Earthquake rocks N. California, as burning wildfires kill at least 34
On Friday afternoon, a 4.0 magnitude earthquake struck California’s Mendocino County, north of Napa County, according to the US Geological Survey.
The quake occurred near Mendocino County's Redwood Valley, an area in the northwest section of the state, where 34,000 acres have burned up since Sunday, due to the 17 wildfires in the region.
The earthquake was shallow, and was recorded as reaching less than a third of a mile, leading to a reduced impact. The tremor was likely felt from Fort Bragg on the coast of the state, to the Central Valley and down to Cloverdale in Sonoma County, the USGS reported.
The Redwood Valley fire is 10 percent contained as of Friday. This fire alone has killed nine people, and, along with the 25,000-acre Sulphur fire in Lake County, it has led to the evacuation of a total of 8,000 people, according to the California Department of Forestry and Fire Protection (CalFire).
“Steep inaccessible terrain coupled with critical fuel moistures, and northwest winds will provide challenges for crews working on the fire,” an incident report on the Mendocino County fires released by CalFire read.
Sonoma County Sheriff Robert Giordano announced at a press conference on Friday that 19 deaths have been recorded in the county due to the wildfires in the North Bay, according to KTVU.

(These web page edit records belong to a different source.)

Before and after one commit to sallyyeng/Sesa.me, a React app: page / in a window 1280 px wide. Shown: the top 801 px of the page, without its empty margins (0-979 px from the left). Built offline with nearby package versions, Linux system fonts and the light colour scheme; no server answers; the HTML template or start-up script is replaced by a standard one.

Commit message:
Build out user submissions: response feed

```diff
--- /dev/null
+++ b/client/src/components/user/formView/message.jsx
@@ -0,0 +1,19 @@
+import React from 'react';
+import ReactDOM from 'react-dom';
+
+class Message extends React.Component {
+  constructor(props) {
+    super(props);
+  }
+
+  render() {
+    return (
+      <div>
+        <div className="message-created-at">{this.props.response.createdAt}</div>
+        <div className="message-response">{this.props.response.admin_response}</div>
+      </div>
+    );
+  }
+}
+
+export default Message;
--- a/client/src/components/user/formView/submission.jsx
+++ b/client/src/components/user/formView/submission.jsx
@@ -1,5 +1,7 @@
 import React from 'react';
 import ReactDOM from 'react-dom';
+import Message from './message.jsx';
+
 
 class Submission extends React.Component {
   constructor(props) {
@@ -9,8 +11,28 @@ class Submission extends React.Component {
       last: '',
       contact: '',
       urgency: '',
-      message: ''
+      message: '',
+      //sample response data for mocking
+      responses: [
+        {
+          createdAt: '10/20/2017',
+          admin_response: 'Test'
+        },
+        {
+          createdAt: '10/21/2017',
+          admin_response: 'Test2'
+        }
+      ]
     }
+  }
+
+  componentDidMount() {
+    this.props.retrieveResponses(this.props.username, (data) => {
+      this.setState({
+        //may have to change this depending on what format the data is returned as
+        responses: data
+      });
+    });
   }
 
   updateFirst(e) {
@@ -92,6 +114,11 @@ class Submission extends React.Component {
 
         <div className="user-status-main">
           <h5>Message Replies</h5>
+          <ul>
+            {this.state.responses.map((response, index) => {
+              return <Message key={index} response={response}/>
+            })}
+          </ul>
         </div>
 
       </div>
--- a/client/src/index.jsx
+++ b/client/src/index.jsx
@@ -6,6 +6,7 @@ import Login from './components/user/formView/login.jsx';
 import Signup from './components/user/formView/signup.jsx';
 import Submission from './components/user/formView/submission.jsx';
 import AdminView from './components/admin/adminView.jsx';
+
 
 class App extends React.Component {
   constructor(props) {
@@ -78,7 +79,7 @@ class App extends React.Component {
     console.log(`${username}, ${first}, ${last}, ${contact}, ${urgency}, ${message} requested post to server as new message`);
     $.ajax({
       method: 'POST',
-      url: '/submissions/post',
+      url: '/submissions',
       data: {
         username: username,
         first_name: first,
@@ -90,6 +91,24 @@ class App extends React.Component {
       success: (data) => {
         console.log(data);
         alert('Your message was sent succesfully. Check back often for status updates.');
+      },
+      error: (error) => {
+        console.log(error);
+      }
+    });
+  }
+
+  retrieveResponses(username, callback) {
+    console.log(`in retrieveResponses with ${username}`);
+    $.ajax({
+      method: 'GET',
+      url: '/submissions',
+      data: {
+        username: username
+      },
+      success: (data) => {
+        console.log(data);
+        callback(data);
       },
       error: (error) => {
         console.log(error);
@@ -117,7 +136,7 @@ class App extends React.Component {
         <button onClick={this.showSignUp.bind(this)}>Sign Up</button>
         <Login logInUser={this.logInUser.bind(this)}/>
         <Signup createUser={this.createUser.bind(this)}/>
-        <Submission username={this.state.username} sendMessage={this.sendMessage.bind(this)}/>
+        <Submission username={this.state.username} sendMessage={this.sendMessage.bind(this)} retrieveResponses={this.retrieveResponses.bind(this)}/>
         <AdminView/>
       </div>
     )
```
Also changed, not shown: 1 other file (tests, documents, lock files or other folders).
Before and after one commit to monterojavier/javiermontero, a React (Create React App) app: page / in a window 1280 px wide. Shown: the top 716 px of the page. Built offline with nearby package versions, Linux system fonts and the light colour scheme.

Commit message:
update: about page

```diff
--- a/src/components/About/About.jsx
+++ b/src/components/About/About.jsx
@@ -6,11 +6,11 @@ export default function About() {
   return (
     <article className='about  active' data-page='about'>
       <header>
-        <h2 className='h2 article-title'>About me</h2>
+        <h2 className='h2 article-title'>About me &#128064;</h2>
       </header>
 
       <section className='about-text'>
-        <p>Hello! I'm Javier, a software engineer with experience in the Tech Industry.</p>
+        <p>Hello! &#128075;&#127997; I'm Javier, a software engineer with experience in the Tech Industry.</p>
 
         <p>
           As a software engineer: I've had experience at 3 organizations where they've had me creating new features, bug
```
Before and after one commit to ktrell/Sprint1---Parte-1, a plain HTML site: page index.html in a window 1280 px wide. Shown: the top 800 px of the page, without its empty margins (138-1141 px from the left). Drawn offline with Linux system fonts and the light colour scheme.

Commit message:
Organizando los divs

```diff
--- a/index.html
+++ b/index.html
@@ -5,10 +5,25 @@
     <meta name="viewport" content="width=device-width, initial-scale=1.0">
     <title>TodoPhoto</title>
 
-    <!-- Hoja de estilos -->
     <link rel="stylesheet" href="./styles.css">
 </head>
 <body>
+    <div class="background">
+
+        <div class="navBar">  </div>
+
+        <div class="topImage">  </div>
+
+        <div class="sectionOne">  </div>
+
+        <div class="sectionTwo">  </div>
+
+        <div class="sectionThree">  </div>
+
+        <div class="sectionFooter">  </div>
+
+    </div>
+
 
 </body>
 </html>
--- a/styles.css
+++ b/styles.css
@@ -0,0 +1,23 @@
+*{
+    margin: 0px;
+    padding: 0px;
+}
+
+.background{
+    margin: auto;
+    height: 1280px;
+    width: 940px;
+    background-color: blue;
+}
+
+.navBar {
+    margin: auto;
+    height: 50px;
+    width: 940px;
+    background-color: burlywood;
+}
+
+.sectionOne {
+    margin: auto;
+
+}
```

A total of 1,485 missing persons have been reported, with 1,250 of them being located safe, leaving 235 outstanding cases. Officials in the area are still working through issues related to communications, as they try to resolve these figures.
Giordano also added that Alexander Valley in Sonoma County is under mandatory evacuation. He said the Pacific Gas and Electric Company is in the process of restoring power, while AT&T is getting the phone service back into operation.
The fast-spreading flames in northern California started on Sunday night, and the devastation soon began to be felt all throughout the region due to a number of factors.
“These are all fires that were in areas that are populated, and 95 percent of the fires in our state are started by people,” Ken Pimlott, director of the California Department of Forestry and Fire Protection said on Tuesday, WGNO reported. Pimlott downplayed chances that lightning could have caused the wildfires.
High winds, the start of fires at night, heavy vegetation that dried out after a hot summer and dry conditions, have been cited as reasons contributing to the widespread fires, WPLG reported.